Extremely Rare Green-Glazed Redware Vase Inscribed "Ann Miller," attrib. Thomas Vickers, Chester County, PA

Spring 2022 Stoneware Auction

Lot #: 3

Price Realized: $8,400.00

($7,000 hammer, plus 20% buyer's premium)

PLEASE NOTE:  This result is 2 years old, and the American ceramics market frequently changes. Additionally, small nuances of color, condition, shape, etc. can mean huge differences in price.
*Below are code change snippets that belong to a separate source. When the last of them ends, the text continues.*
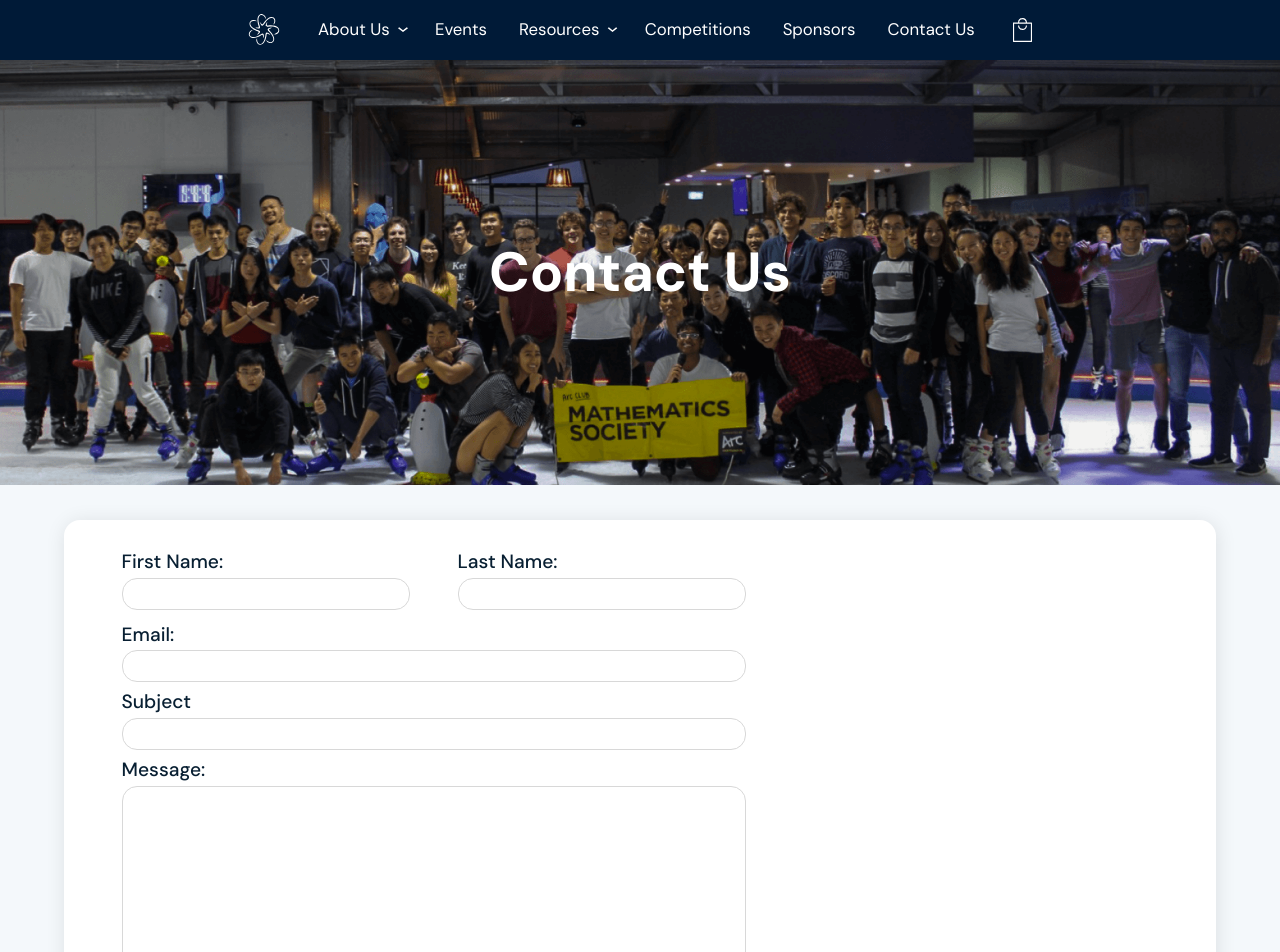
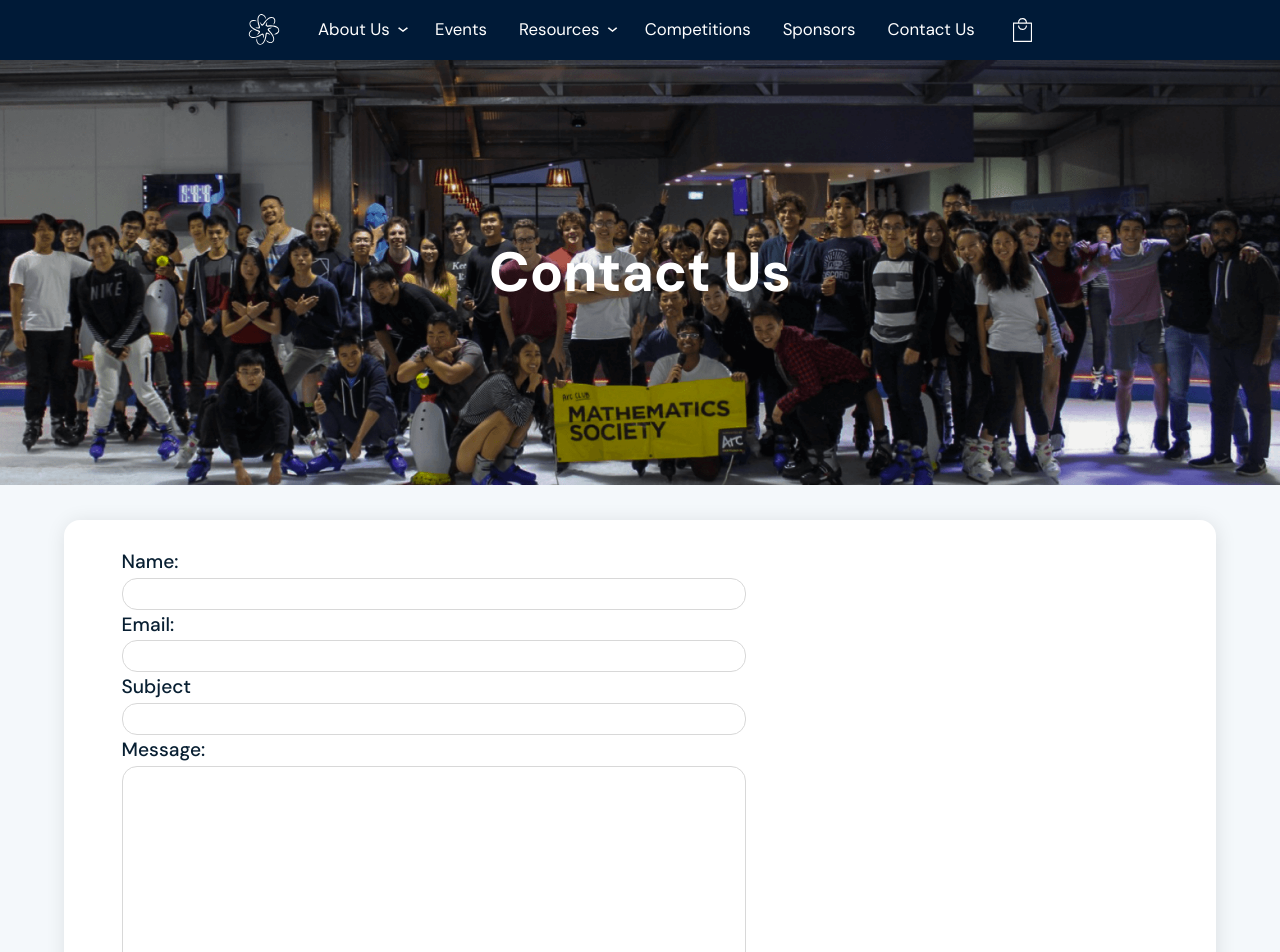
Before and after one commit to MathSocUNSW/mathsoc-website, a Next.js app: page /contact in a window 1280 px wide. Shown: the top 952 px of the page. Built offline with nearby package versions, Linux system fonts and the light colour scheme.

Commit message:
applied changes

```diff
--- a/src/pages/api/mailer.tsx
+++ b/src/pages/api/mailer.tsx
@@ -9,37 +9,25 @@ export default async function (req: NextApiRequest, res: NextApiResponse) {
       port: 587,
       secure: false, // true for 465, false for other ports
       auth: {
-        user: process.env.EMAIL_API_EMAIL,
-        pass: process.env.EMAIL_API_PASSWORD
+        user: process.env.CONTACT_EMAIL,
+        pass: process.env.CONTACT_PASSWORD
       }
     });
 
-    const textString =
-      "New contact form request from MathSoc website:" +
-      "\n" +
-      "First Name: " +
-      req.body.firstname +
-      "\n" +
-      "Last Name: " +
-      req.body.lastname +
-      "\n" +
-      "Email: " +
-      req.body.email +
-      "\n" +
-      "Message: \n" +
-      req.body.message +
-      "\n";
+    const textString = `Message from ${req.body.name} <${req.body.email}> via Mathsoc Website: ${req.body.message}`;
 
     // send mail with defined transport object
     const status = await transporter.sendMail({
-      from: process.env.EMAIL_API_EMAIL, // sender address
-      to: process.env.EMAIL_API_EMAIL, // list of receivers
+      from: process.env.CONTACT_EMAIL, // sender address
+      to: process.env.CONTACT_EMAIL, // list of receivers
       subject: req.body.subject, // Subject line
       text: textString, // html body
       replyTo: req.body.email
     });
     res.status(200).send("success");
-  } catch (error: any) {
-    res.status(500).send({ error: res });
+  } catch (error: unknown) {
+    if (error instanceof Error) {
+      res.status(500).send("Message could not be sent");
+    }
   }
 }
--- a/src/pages/contact.tsx
+++ b/src/pages/contact.tsx
@@ -1,5 +1,5 @@
 // Library Imports
-import React, { useState } from "react";
+import React, { FormEvent, useState } from "react";
 import Head from "next/head";
 import { Typography, Alert } from "@mui/material";
 
@@ -13,16 +13,15 @@ import styles from "src/styles/contact.module.scss";
 
 // Data
 import { socials } from "src/data/socialData";
-import { Contacts, Severity } from "src/data/contactData";
+import { Contact, FormInput, Severity } from "src/data/contactData";
 
 const Contact: React.FC = () => {
   const emailRegex = /^\w+([.-]?\w+)*@\w+([.-]?\w+)*(\.\w{2,3})+$/;
   //Set alert display to none
   const [alertInfo, setAlert] = useState(<Alert style={{ display: "none" }} />);
   const [disableSubmit, setDisableSubmit] = useState(false);
-  const [contactDetails, setContactDetails] = useState<Contacts>({
-    firstname: "",
-    lastname: "",
+  const [contactDetails, setContactDetails] = useState<Contact>({
+    name: "",
     email: "",
     message: "",
     subject: ""
@@ -42,7 +41,7 @@ const Contact: React.FC = () => {
     );
   };
 
-  const handleChange = (event: any) => {
+  const handleChange = (event: FormInput) => {
     event.preventDefault();
     const name = event.target.name;
     const value = event.target.value;
@@ -52,11 +51,11 @@ const Contact: React.FC = () => {
     }));
   };
 
-  async function handleSubmit(event: any) {
+  async function handleSubmit(event: React.SyntheticEvent) {
     event.preventDefault();
     if (!emailRegex.test(contactDetails.email)) {
       alertComponentValue("Invalid Email", "error");
-    } else if (contactDetails.firstname === "" || contactDetails.lastname === "") {
+    } else if (contactDetails.name === "") {
       alertComponentValue("Name not filled in", "error");
     } else if (contactDetails.message === "") {
       alertComponentValue("Message not filled in", "error");
@@ -79,8 +78,11 @@ const Contact: React.FC = () => {
         } else if (response.status >= 400) {
           alertComponentValue("Form could not be submitted", "error");
         }
-      } catch (err: any) {
-        alertComponentValue(err.error, "error");
+      } catch (err: unknown) {
+        if (err instanceof Error) {
+          console.log(err);
+          alertComponentValue(err.message, "error");
+        }
       }
       setDisableSubmit(false);
     }
@@ -95,65 +97,55 @@ const Contact: React.FC = () => {
       <Hero url="/images/hero/mathsoc_skating.png" text="Contact Us" />
       <PageBody>
         <WholePageBox>
-          <div className={styles.contactBody}>
-            <div className={styles.contactForm}>
-              <form onSubmit={handleSubmit}>
+          <form onSubmit={handleSubmit} className={styles.contactForm}>
             {alertInfo}
-                <div className={styles.contactName}>
-                  <div style={{ width: "100%" }}>
-                    <Typography variant="h6">First Name:</Typography>
+            <Typography variant="h6" component="label" htmlFor="contactName">
+              Name:
+            </Typography>
             <input
               type="text"
-                      name="firstname"
+              name="name"
+              id="contactName"
               className={styles.inputItem}
               onChange={handleChange}
             />
-                  </div>
-                  <div style={{ width: "100%" }}>
-                    <Typography variant="h6">Last Name:</Typography>
+            <Typography variant="h6" component="label" htmlFor="contactEmail">
+              Email:
+            </Typography>
             <input
               type="text"
-                      name="lastname"
+              name="email"
+              id="contactEmail"
               className={styles.inputItem}
               onChange={handleChange}
             />
-                  </div>
-                </div>
-                <div>
-                  <Typography variant="h6">Email:</Typography>
+            <Typography variant="h6" component="label" htmlFor="contactSubject">
+              Subject
+            </Typography>
             <input
               type="text"
-                    className={styles.inputFullWidth}
-                    name="email"
+              className={styles.inputItem}
+              name="subject"
+              id="contactSubject"
               onChange={handleChange}
             />
-                </div>
-                <div>
-                  <Typography variant="h6">Subject</Typography>
-                  <input
-                    type="text"
-                    className={styles.inputFullWidth}
-                    name="subject"
-                    onChange={handleChange}
-                  />
-                </div>
-                <div>
-                  <Typography variant="h6">Message:</Typography>
+            <Typography variant="h6" component="label" htmlFor="contactMessage">
+              Message:
+            </Typography>
             <textarea
               rows={5}
               cols={50}
               className={styles.messageItem}
               name="message"
+              id="contactMessage"
               onChange={handleChange}
             />
-                </div>
             <div className={styles.submitContainer}>
               <button type="submit" disabled={disableSubmit} className={styles.submitButton}>
                 Submit
               </button>
             </div>
           </form>
-            </div>
           <div className="stayConnectedSection">
             <Typography variant="h4">Stay Connected</Typography>
             <Typography variant="body1">
@@ -191,7 +183,6 @@ const Contact: React.FC = () => {
                 </div>
               ))}
             </div>
-            </div>
             <div className="addressSection">
               <Typography variant="h4">Address</Typography>
               <Typography variant="body1">
--- a/src/styles/contact.module.scss
+++ b/src/styles/contact.module.scss
@@ -45,9 +45,7 @@
   display: flex;
   flex-direction: column;
   width: 60%;
-  div {
-    padding-bottom: 5px;
-  }
+  padding-bottom: 2%;
   @media screen and (max-width: $md) {
     flex-direction: column;
     width: 100%;
@@ -102,24 +100,6 @@
   }
 }
 
-.inputFullWidth {
-  @include animate;
-  border-radius: 15px;
-  height: 30px;
-  width: 96%;
-  padding-left: 2%;
-  padding-right: 2%;
-  padding-top: 0px;
-  @media screen and (max-width: $sm) {
-    padding: 0px;
-    width: 95%;
-    text-align: center;
-  }
-  @media screen and (max-width: $md) {
-    text-align: center;
-  }
-}
-
 .messageItem {
   @include animate;
   border-radius: 15px;
```
Also changed, not shown: src/data/contactData.ts (+6 -3 lines). Lines whose indentation alone changed are shown as unchanged.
If you're interested in having us sell a similar item for you, please contact us here.

Auction Highlight:  Spring 2022 Auction | Pennsylvania Redware

Spring 2022 Auction Catalog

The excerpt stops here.